(Collection entries)
>>>

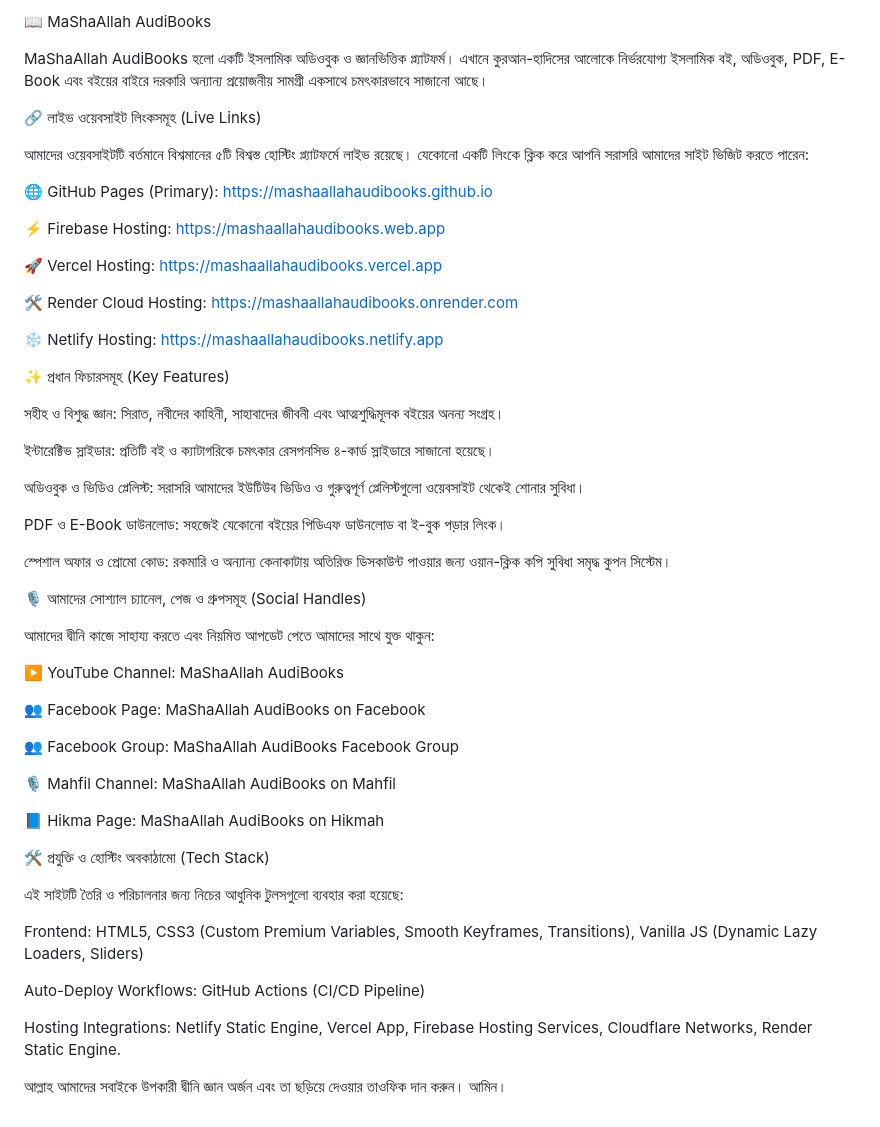
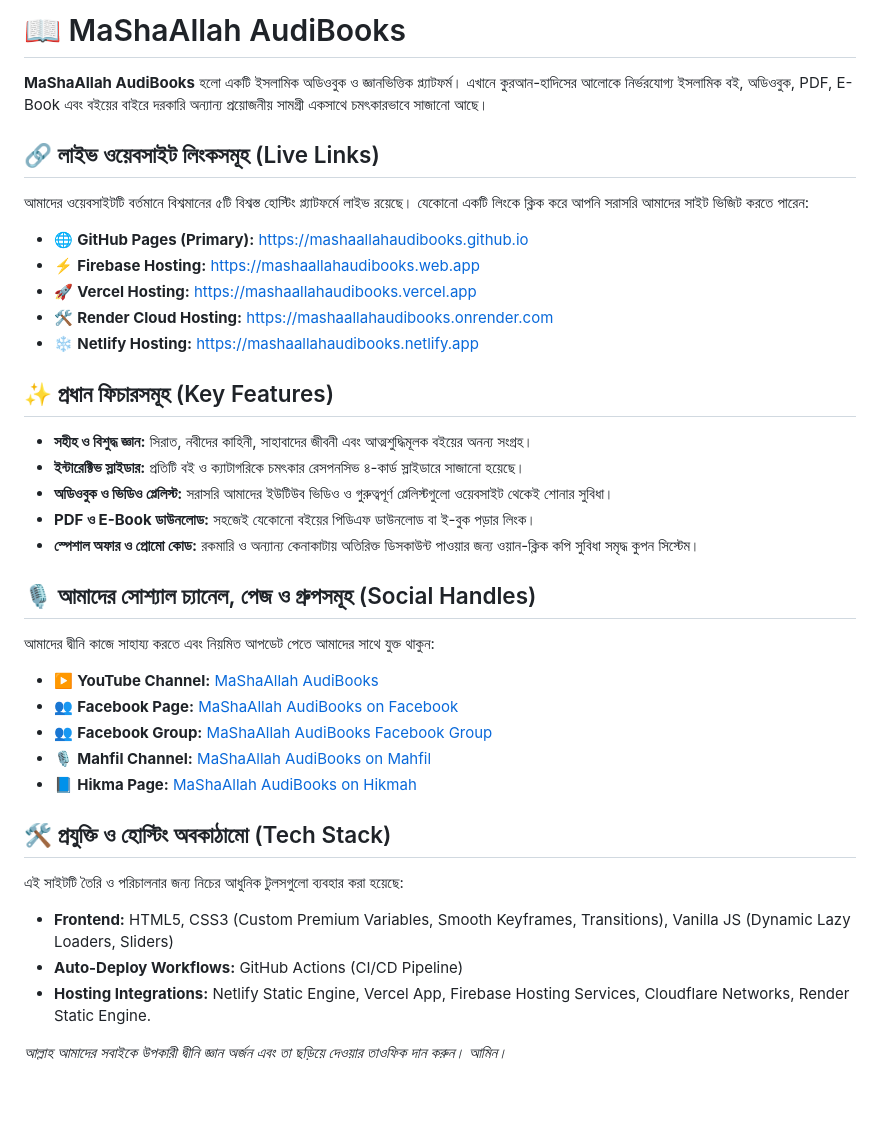
Before and after one commit to MaShaAllahAudiBooks/mashaallahaudibooks.github.io, a Markdown page: README.md, the part around the change. Drawn GitHub-style.

```diff
--- a/README.md
+++ b/README.md
@@ -1,55 +1,41 @@
-📖 MaShaAllah AudiBooks
+# 📖 MaShaAllah AudiBooks
 
-MaShaAllah AudiBooks হলো একটি ইসলামিক অডিওবুক ও জ্ঞানভিত্তিক প্ল্যাটফর্ম। এখানে কুরআন-হাদিসের আলোকে নির্ভরযোগ্য ইসলামিক বই, অডিওবুক, PDF, E-Book এবং বইয়ের বাইরে দরকারি অন্যান্য প্রয়োজনীয় সামগ্রী একসাথে চমৎকারভাবে সাজানো আছে।
+**MaShaAllah AudiBooks** হলো একটি ইসলামিক অডিওবুক ও জ্ঞানভিত্তিক প্ল্যাটফর্ম। এখানে কুরআন-হাদিসের আলোকে নির্ভরযোগ্য ইসলামিক বই, অডিওবুক, PDF, E-Book এবং বইয়ের বাইরে দরকারি অন্যান্য প্রয়োজনীয় সামগ্রী একসাথে চমৎকারভাবে সাজানো আছে।
 
-🔗 লাইভ ওয়েবসাইট লিংকসমূহ (Live Links)
+## 🔗 লাইভ ওয়েবসাইট লিংকসমূহ (Live Links)
 
 আমাদের ওয়েবসাইটটি বর্তমানে বিশ্বমানের ৫টি বিশ্বস্ত হোস্টিং প্ল্যাটফর্মে লাইভ রয়েছে। যেকোনো একটি লিংকে ক্লিক করে আপনি সরাসরি আমাদের সাইট ভিজিট করতে পারেন:
 
-🌐 GitHub Pages (Primary): https://mashaallahaudibooks.github.io
+* 🌐 **GitHub Pages (Primary):** <https://mashaallahaudibooks.github.io>
+* ⚡ **Firebase Hosting:** <https://mashaallahaudibooks.web.app>
+* 🚀 **Vercel Hosting:** <https://mashaallahaudibooks.vercel.app>
+* 🛠️ **Render Cloud Hosting:** <https://mashaallahaudibooks.onrender.com>
+* ❄️ **Netlify Hosting:** <https://mashaallahaudibooks.netlify.app>
 
-⚡ Firebase Hosting: https://mashaallahaudibooks.web.app
+## ✨ প্রধান ফিচারসমূহ (Key Features)
 
-🚀 Vercel Hosting: https://mashaallahaudibooks.vercel.app
+* **সহীহ ও বিশুদ্ধ জ্ঞান:** সিরাত, নবীদের কাহিনী, সাহাবাদের জীবনী এবং আত্মশুদ্ধিমূলক বইয়ের অনন্য সংগ্রহ।
+* **ইন্টারেক্টিভ স্লাইডার:** প্রতিটি বই ও ক্যাটাগরিকে চমৎকার রেসপনসিভ ৪-কার্ড স্লাইডারে সাজানো হয়েছে।
+* **অডিওবুক ও ভিডিও প্লেলিস্ট:** সরাসরি আমাদের ইউটিউব ভিডিও ও গুরুত্বপূর্ণ প্লেলিস্টগুলো ওয়েবসাইট থেকেই শোনার সুবিধা।
+* **PDF ও E-Book ডাউনলোড:** সহজেই যেকোনো বইয়ের পিডিএফ ডাউনলোড বা ই-বুক পড়ার লিংক।
+* **স্পেশাল অফার ও প্রোমো কোড:** রকমারি ও অন্যান্য কেনাকাটায় অতিরিক্ত ডিসকাউন্ট পাওয়ার জন্য ওয়ান-ক্লিক কপি সুবিধা সমৃদ্ধ কুপন সিস্টেম।
 
-🛠️ Render Cloud Hosting: https://mashaallahaudibooks.onrender.com
-
-❄️ Netlify Hosting: https://mashaallahaudibooks.netlify.app
-
-✨ প্রধান ফিচারসমূহ (Key Features)
-
-সহীহ ও বিশুদ্ধ জ্ঞান: সিরাত, নবীদের কাহিনী, সাহাবাদের জীবনী এবং আত্মশুদ্ধিমূলক বইয়ের অনন্য সংগ্রহ।
-
-ইন্টারেক্টিভ স্লাইডার: প্রতিটি বই ও ক্যাটাগরিকে চমৎকার রেসপনসিভ ৪-কার্ড স্লাইডারে সাজানো হয়েছে।
-
-অডিওবুক ও ভিডিও প্লেলিস্ট: সরাসরি আমাদের ইউটিউব ভিডিও ও গুরুত্বপূর্ণ প্লেলিস্টগুলো ওয়েবসাইট থেকেই শোনার সুবিধা।
-
-PDF ও E-Book ডাউনলোড: সহজেই যেকোনো বইয়ের পিডিএফ ডাউনলোড বা ই-বুক পড়ার লিংক।
-
-স্পেশাল অফার ও প্রোমো কোড: রকমারি ও অন্যান্য কেনাকাটায় অতিরিক্ত ডিসকাউন্ট পাওয়ার জন্য ওয়ান-ক্লিক কপি সুবিধা সমৃদ্ধ কুপন সিস্টেম।
-
-🎙️ আমাদের সোশ্যাল চ্যানেল, পেজ ও গ্রুপসমূহ (Social Handles)
+## 🎙️ আমাদের সোশ্যাল চ্যানেল, পেজ ও গ্রুপসমূহ (Social Handles)
 
 আমাদের দ্বীনি কাজে সাহায্য করতে এবং নিয়মিত আপডেট পেতে আমাদের সাথে যুক্ত থাকুন:
 
-▶️ YouTube Channel: MaShaAllah AudiBooks
+* ▶️ **YouTube Channel:** [MaShaAllah AudiBooks](https://www.youtube.com/@MaShaAllah_AudiBooks)
+* 👥 **Facebook Page:** [MaShaAllah AudiBooks on Facebook](https://facebook.com/MaShaAllahAudiBooks)
+* 👥 **Facebook Group:** [MaShaAllah AudiBooks Facebook Group](https://www.facebook.com/groups/mashaallahaudibooks)
+* 🎙️ **Mahfil Channel:** [MaShaAllah AudiBooks on Mahfil](https://mahfil.net/channel/OJi7Ff6WOh1uLJc)
+* 📘 **Hikma Page:** [MaShaAllah AudiBooks on Hikmah](https://hikmah.net/@mashaallah_audibooks)
 
-👥 Facebook Page: MaShaAllah AudiBooks on Facebook
-
-👥 Facebook Group: MaShaAllah AudiBooks Facebook Group
-
-🎙️ Mahfil Channel: MaShaAllah AudiBooks on Mahfil
-
-📘 Hikma Page: MaShaAllah AudiBooks on Hikmah
-
-🛠️ প্রযুক্তি ও হোস্টিং অবকাঠামো (Tech Stack)
+## 🛠️ প্রযুক্তি ও হোস্টিং অবকাঠামো (Tech Stack)
 
 এই সাইটটি তৈরি ও পরিচালনার জন্য নিচের আধুনিক টুলসগুলো ব্যবহার করা হয়েছে:
 
-Frontend: HTML5, CSS3 (Custom Premium Variables, Smooth Keyframes, Transitions), Vanilla JS (Dynamic Lazy Loaders, Sliders)
+* **Frontend:** HTML5, CSS3 (Custom Premium Variables, Smooth Keyframes, Transitions), Vanilla JS (Dynamic Lazy Loaders, Sliders)
+* **Auto-Deploy Workflows:** GitHub Actions (CI/CD Pipeline)
+* **Hosting Integrations:** Netlify Static Engine, Vercel App, Firebase Hosting Services, Cloudflare Networks, Render Static Engine.
 
-Auto-Deploy Workflows: GitHub Actions (CI/CD Pipeline)
-
-Hosting Integrations: Netlify Static Engine, Vercel App, Firebase Hosting Services, Cloudflare Networks, Render Static Engine.
-
-আল্লাহ আমাদের সবাইকে উপকারী দ্বীনি জ্ঞান অর্জন এবং তা ছড়িয়ে দেওয়ার তাওফিক দান করুন। আমিন।
+*আল্লাহ আমাদের সবাইকে উপকারী দ্বীনি জ্ঞান অর্জন এবং তা ছড়িয়ে দেওয়ার তাওফিক দান করুন। আমিন।*
```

<<<

• _Problem description_: A word-for-word copy of all the records above is required, with the pictures left out.

• _Response_:
Before and after one commit to MaShaAllahAudiBooks/mashaallahaudibooks.github.io, a Markdown page: README.md, the part around the change. Drawn GitHub-style.

```diff
--- a/README.md
+++ b/README.md
@@ -1,55 +1,41 @@
-📖 MaShaAllah AudiBooks
+# 📖 MaShaAllah AudiBooks
 
-MaShaAllah AudiBooks হলো একটি ইসলামিক অডিওবুক ও জ্ঞানভিত্তিক প্ল্যাটফর্ম। এখানে কুরআন-হাদিসের আলোকে নির্ভরযোগ্য ইসলামিক বই, অডিওবুক, PDF, E-Book এবং বইয়ের বাইরে দরকারি অন্যান্য প্রয়োজনীয় সামগ্রী একসাথে চমৎকারভাবে সাজানো আছে।
+**MaShaAllah AudiBooks** হলো একটি ইসলামিক অডিওবুক ও জ্ঞানভিত্তিক প্ল্যাটফর্ম। এখানে কুরআন-হাদিসের আলোকে নির্ভরযোগ্য ইসলামিক বই, অডিওবুক, PDF, E-Book এবং বইয়ের বাইরে দরকারি অন্যান্য প্রয়োজনীয় সামগ্রী একসাথে চমৎকারভাবে সাজানো আছে।
 
-🔗 লাইভ ওয়েবসাইট লিংকসমূহ (Live Links)
+## 🔗 লাইভ ওয়েবসাইট লিংকসমূহ (Live Links)
 
 আমাদের ওয়েবসাইটটি বর্তমানে বিশ্বমানের ৫টি বিশ্বস্ত হোস্টিং প্ল্যাটফর্মে লাইভ রয়েছে। যেকোনো একটি লিংকে ক্লিক করে আপনি সরাসরি আমাদের সাইট ভিজিট করতে পারেন:
 
-🌐 GitHub Pages (Primary): https://mashaallahaudibooks.github.io
+* 🌐 **GitHub Pages (Primary):** <https://mashaallahaudibooks.github.io>
+* ⚡ **Firebase Hosting:** <https://mashaallahaudibooks.web.app>
+* 🚀 **Vercel Hosting:** <https://mashaallahaudibooks.vercel.app>
+* 🛠️ **Render Cloud Hosting:** <https://mashaallahaudibooks.onrender.com>
+* ❄️ **Netlify Hosting:** <https://mashaallahaudibooks.netlify.app>
 
-⚡ Firebase Hosting: https://mashaallahaudibooks.web.app
+## ✨ প্রধান ফিচারসমূহ (Key Features)
 
-🚀 Vercel Hosting: https://mashaallahaudibooks.vercel.app
+* **সহীহ ও বিশুদ্ধ জ্ঞান:** সিরাত, নবীদের কাহিনী, সাহাবাদের জীবনী এবং আত্মশুদ্ধিমূলক বইয়ের অনন্য সংগ্রহ।
+* **ইন্টারেক্টিভ স্লাইডার:** প্রতিটি বই ও ক্যাটাগরিকে চমৎকার রেসপনসিভ ৪-কার্ড স্লাইডারে সাজানো হয়েছে।
+* **অডিওবুক ও ভিডিও প্লেলিস্ট:** সরাসরি আমাদের ইউটিউব ভিডিও ও গুরুত্বপূর্ণ প্লেলিস্টগুলো ওয়েবসাইট থেকেই শোনার সুবিধা।
+* **PDF ও E-Book ডাউনলোড:** সহজেই যেকোনো বইয়ের পিডিএফ ডাউনলোড বা ই-বুক পড়ার লিংক।
+* **স্পেশাল অফার ও প্রোমো কোড:** রকমারি ও অন্যান্য কেনাকাটায় অতিরিক্ত ডিসকাউন্ট পাওয়ার জন্য ওয়ান-ক্লিক কপি সুবিধা সমৃদ্ধ কুপন সিস্টেম।
 
-🛠️ Render Cloud Hosting: https://mashaallahaudibooks.onrender.com
-
-❄️ Netlify Hosting: https://mashaallahaudibooks.netlify.app
-
-✨ প্রধান ফিচারসমূহ (Key Features)
-
-সহীহ ও বিশুদ্ধ জ্ঞান: সিরাত, নবীদের কাহিনী, সাহাবাদের জীবনী এবং আত্মশুদ্ধিমূলক বইয়ের অনন্য সংগ্রহ।
-
-ইন্টারেক্টিভ স্লাইডার: প্রতিটি বই ও ক্যাটাগরিকে চমৎকার রেসপনসিভ ৪-কার্ড স্লাইডারে সাজানো হয়েছে।
-
-অডিওবুক ও ভিডিও প্লেলিস্ট: সরাসরি আমাদের ইউটিউব ভিডিও ও গুরুত্বপূর্ণ প্লেলিস্টগুলো ওয়েবসাইট থেকেই শোনার সুবিধা।
-
-PDF ও E-Book ডাউনলোড: সহজেই যেকোনো বইয়ের পিডিএফ ডাউনলোড বা ই-বুক পড়ার লিংক।
-
-স্পেশাল অফার ও প্রোমো কোড: রকমারি ও অন্যান্য কেনাকাটায় অতিরিক্ত ডিসকাউন্ট পাওয়ার জন্য ওয়ান-ক্লিক কপি সুবিধা সমৃদ্ধ কুপন সিস্টেম।
-
-🎙️ আমাদের সোশ্যাল চ্যানেল, পেজ ও গ্রুপসমূহ (Social Handles)
+## 🎙️ আমাদের সোশ্যাল চ্যানেল, পেজ ও গ্রুপসমূহ (Social Handles)
 
 আমাদের দ্বীনি কাজে সাহায্য করতে এবং নিয়মিত আপডেট পেতে আমাদের সাথে যুক্ত থাকুন:
 
-▶️ YouTube Channel: MaShaAllah AudiBooks
+* ▶️ **YouTube Channel:** [MaShaAllah AudiBooks](https://www.youtube.com/@MaShaAllah_AudiBooks)
+* 👥 **Facebook Page:** [MaShaAllah AudiBooks on Facebook](https://facebook.com/MaShaAllahAudiBooks)
+* 👥 **Facebook Group:** [MaShaAllah AudiBooks Facebook Group](https://www.facebook.com/groups/mashaallahaudibooks)
+* 🎙️ **Mahfil Channel:** [MaShaAllah AudiBooks on Mahfil](https://mahfil.net/channel/OJi7Ff6WOh1uLJc)
+* 📘 **Hikma Page:** [MaShaAllah AudiBooks on Hikmah](https://hikmah.net/@mashaallah_audibooks)
 
-👥 Facebook Page: MaShaAllah AudiBooks on Facebook
-
-👥 Facebook Group: MaShaAllah AudiBooks Facebook Group
-
-🎙️ Mahfil Channel: MaShaAllah AudiBooks on Mahfil
-
-📘 Hikma Page: MaShaAllah AudiBooks on Hikmah
-
-🛠️ প্রযুক্তি ও হোস্টিং অবকাঠামো (Tech Stack)
+## 🛠️ প্রযুক্তি ও হোস্টিং অবকাঠামো (Tech Stack)
 
 এই সাইটটি তৈরি ও পরিচালনার জন্য নিচের আধুনিক টুলসগুলো ব্যবহার করা হয়েছে:
 
-Frontend: HTML5, CSS3 (Custom Premium Variables, Smooth Keyframes, Transitions), Vanilla JS (Dynamic Lazy Loaders, Sliders)
+* **Frontend:** HTML5, CSS3 (Custom Premium Variables, Smooth Keyframes, Transitions), Vanilla JS (Dynamic Lazy Loaders, Sliders)
+* **Auto-Deploy Workflows:** GitHub Actions (CI/CD Pipeline)
+* **Hosting Integrations:** Netlify Static Engine, Vercel App, Firebase Hosting Services, Cloudflare Networks, Render Static Engine.
 
-Auto-Deploy Workflows: GitHub Actions (CI/CD Pipeline)
-
-Hosting Integrations: Netlify Static Engine, Vercel App, Firebase Hosting Services, Cloudflare Networks, Render Static Engine.
-
-আল্লাহ আমাদের সবাইকে উপকারী দ্বীনি জ্ঞান অর্জন এবং তা ছড়িয়ে দেওয়ার তাওফিক দান করুন। আমিন।
+*আল্লাহ আমাদের সবাইকে উপকারী দ্বীনি জ্ঞান অর্জন এবং তা ছড়িয়ে দেওয়ার তাওফিক দান করুন। আমিন।*
```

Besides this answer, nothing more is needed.